Start of Records to use

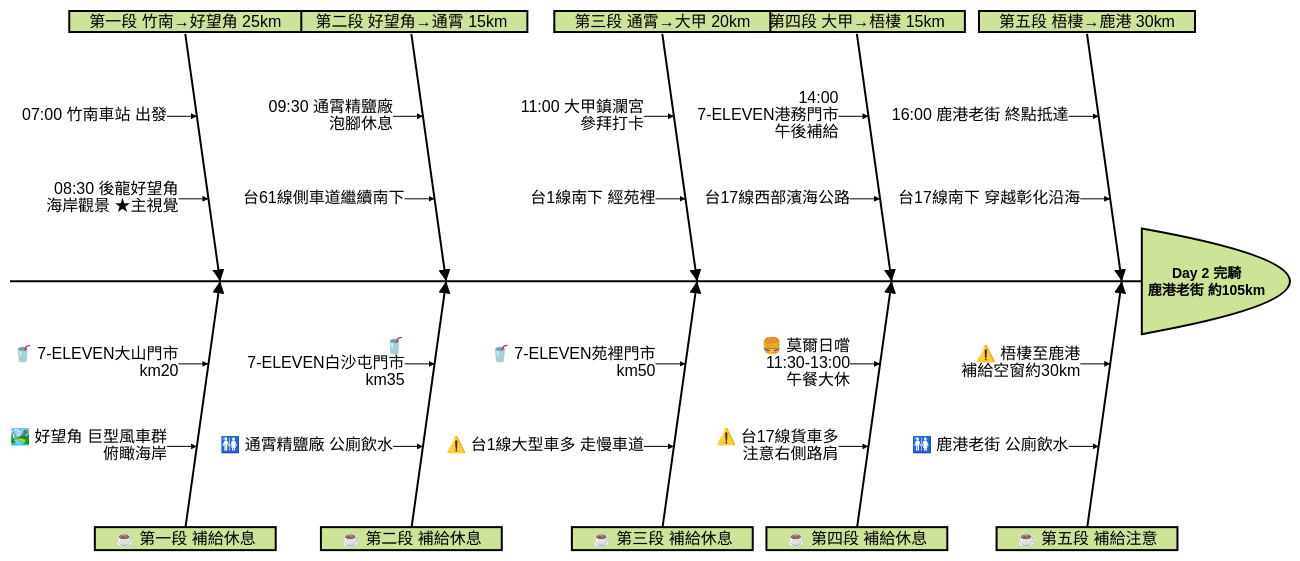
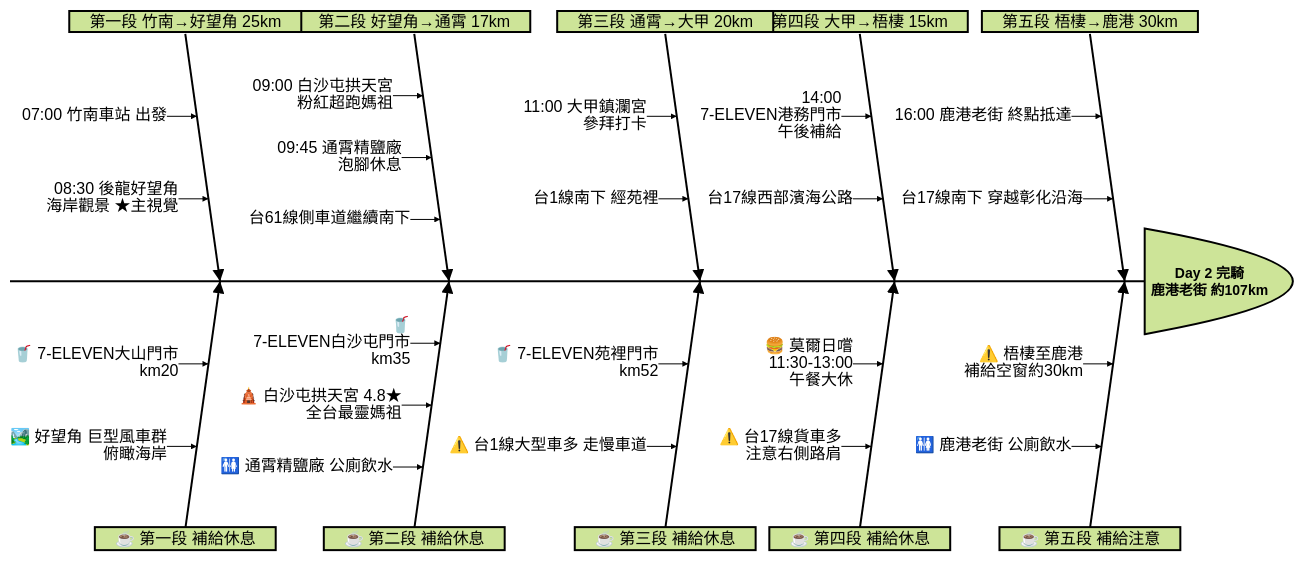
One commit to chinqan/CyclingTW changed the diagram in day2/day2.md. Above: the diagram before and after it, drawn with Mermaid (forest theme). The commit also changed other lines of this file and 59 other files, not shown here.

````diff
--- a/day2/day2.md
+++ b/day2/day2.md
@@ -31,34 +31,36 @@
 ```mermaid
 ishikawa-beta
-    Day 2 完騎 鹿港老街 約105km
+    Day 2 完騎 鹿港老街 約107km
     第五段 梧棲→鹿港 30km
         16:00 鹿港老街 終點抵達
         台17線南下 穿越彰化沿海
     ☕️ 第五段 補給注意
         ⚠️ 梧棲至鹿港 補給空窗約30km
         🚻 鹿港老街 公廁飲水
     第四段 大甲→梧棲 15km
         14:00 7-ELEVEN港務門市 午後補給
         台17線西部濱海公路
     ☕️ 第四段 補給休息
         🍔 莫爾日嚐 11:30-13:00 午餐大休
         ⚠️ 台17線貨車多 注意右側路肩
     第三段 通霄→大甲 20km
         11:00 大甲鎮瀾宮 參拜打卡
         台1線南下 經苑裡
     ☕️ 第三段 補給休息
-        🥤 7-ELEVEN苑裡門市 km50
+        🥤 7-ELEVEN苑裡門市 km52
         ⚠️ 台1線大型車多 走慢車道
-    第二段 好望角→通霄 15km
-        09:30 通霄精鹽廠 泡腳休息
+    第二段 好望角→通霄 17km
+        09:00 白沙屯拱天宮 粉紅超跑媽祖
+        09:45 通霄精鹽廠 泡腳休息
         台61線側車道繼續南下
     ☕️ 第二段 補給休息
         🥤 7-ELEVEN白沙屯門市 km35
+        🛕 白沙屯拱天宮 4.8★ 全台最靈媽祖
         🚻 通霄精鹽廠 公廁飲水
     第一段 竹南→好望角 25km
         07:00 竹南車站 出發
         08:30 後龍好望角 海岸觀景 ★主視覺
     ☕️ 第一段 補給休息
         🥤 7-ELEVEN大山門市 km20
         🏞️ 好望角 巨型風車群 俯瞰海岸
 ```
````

End of Records to use

**Task details**.
Which of the lines above hold the word "白沙屯拱天宮"? Copy each one.

**Solved exercise**.
+        09:00 白沙屯拱天宮 粉紅超跑媽祖
+        🛕 白沙屯拱天宮 4.8★ 全台最靈媽祖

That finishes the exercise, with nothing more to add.